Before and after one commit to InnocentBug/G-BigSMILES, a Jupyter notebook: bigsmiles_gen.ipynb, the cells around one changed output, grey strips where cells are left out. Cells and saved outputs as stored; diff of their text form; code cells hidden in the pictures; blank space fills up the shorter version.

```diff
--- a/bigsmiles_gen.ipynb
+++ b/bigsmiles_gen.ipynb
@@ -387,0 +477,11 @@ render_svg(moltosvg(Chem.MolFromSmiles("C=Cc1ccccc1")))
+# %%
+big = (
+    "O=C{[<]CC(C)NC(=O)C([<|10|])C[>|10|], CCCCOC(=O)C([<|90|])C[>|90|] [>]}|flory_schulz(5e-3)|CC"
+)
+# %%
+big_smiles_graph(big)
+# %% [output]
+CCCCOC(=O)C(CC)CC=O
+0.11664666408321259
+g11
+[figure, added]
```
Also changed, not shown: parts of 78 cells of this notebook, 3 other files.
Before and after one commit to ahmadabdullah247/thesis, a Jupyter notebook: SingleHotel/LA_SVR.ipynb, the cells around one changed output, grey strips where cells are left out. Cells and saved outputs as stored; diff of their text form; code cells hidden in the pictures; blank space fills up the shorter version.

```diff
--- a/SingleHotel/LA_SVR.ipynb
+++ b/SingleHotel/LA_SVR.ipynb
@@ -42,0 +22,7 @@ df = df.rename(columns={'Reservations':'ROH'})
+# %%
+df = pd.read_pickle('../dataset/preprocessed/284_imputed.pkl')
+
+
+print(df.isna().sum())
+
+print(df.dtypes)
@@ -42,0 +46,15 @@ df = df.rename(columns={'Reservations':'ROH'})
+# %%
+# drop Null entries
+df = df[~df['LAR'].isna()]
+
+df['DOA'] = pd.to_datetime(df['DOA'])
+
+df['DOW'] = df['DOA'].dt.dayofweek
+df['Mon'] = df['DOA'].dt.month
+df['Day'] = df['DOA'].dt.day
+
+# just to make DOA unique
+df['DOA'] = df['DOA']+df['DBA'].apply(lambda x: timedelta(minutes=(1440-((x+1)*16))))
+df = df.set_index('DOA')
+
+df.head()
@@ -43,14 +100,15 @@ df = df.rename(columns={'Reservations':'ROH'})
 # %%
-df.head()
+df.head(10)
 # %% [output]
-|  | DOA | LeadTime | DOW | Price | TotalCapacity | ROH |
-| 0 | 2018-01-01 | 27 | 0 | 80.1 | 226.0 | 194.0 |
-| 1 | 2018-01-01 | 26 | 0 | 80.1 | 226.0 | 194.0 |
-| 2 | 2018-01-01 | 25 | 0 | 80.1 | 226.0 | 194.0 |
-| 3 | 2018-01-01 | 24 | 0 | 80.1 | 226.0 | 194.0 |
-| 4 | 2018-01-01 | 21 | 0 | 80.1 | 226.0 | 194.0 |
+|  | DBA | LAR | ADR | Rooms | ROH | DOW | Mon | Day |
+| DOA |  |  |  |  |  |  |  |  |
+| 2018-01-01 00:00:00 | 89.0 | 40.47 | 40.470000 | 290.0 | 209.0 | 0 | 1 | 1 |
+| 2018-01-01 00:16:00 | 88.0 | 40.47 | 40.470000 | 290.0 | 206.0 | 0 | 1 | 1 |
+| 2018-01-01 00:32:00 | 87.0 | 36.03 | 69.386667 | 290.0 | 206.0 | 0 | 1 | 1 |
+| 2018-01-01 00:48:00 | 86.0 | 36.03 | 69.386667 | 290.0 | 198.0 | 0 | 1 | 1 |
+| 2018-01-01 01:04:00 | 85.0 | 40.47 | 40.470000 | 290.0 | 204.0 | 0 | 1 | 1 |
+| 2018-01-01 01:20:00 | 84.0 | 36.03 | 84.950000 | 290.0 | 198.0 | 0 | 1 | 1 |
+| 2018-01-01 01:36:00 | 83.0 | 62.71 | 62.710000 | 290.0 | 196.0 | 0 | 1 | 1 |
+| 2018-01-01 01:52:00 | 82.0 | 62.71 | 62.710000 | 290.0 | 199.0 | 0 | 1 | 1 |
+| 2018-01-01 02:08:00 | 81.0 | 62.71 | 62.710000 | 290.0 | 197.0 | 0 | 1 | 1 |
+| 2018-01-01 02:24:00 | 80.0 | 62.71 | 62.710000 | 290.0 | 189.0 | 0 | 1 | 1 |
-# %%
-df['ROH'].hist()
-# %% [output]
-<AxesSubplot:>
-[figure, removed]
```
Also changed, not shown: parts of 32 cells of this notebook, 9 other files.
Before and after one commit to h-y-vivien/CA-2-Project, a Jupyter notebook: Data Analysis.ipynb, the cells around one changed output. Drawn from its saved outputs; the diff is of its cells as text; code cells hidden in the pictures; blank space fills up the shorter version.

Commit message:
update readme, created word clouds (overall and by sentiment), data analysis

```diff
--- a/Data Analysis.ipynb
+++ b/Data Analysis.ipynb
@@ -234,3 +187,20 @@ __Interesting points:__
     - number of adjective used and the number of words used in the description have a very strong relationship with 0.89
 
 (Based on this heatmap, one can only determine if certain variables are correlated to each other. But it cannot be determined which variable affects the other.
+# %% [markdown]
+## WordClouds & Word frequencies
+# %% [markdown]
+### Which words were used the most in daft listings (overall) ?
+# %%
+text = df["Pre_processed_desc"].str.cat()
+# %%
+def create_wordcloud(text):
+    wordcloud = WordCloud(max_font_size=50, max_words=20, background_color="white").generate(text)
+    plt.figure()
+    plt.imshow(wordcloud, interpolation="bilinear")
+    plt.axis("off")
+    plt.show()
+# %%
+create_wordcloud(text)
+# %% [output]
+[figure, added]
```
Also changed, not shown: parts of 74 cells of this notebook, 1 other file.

^^^^^^^^

Assigned task
Report all lines above with "left".

Your response
Before and after one commit to InnocentBug/G-BigSMILES, a Jupyter notebook: bigsmiles_gen.ipynb, the cells around one changed output, grey strips where cells are left out. Cells and saved outputs as stored; diff of their text form; code cells hidden in the pictures; blank space fills up the shorter version.
Before and after one commit to ahmadabdullah247/thesis, a Jupyter notebook: SingleHotel/LA_SVR.ipynb, the cells around one changed output, grey strips where cells are left out. Cells and saved outputs as stored; diff of their text form; code cells hidden in the pictures; blank space fills up the shorter version.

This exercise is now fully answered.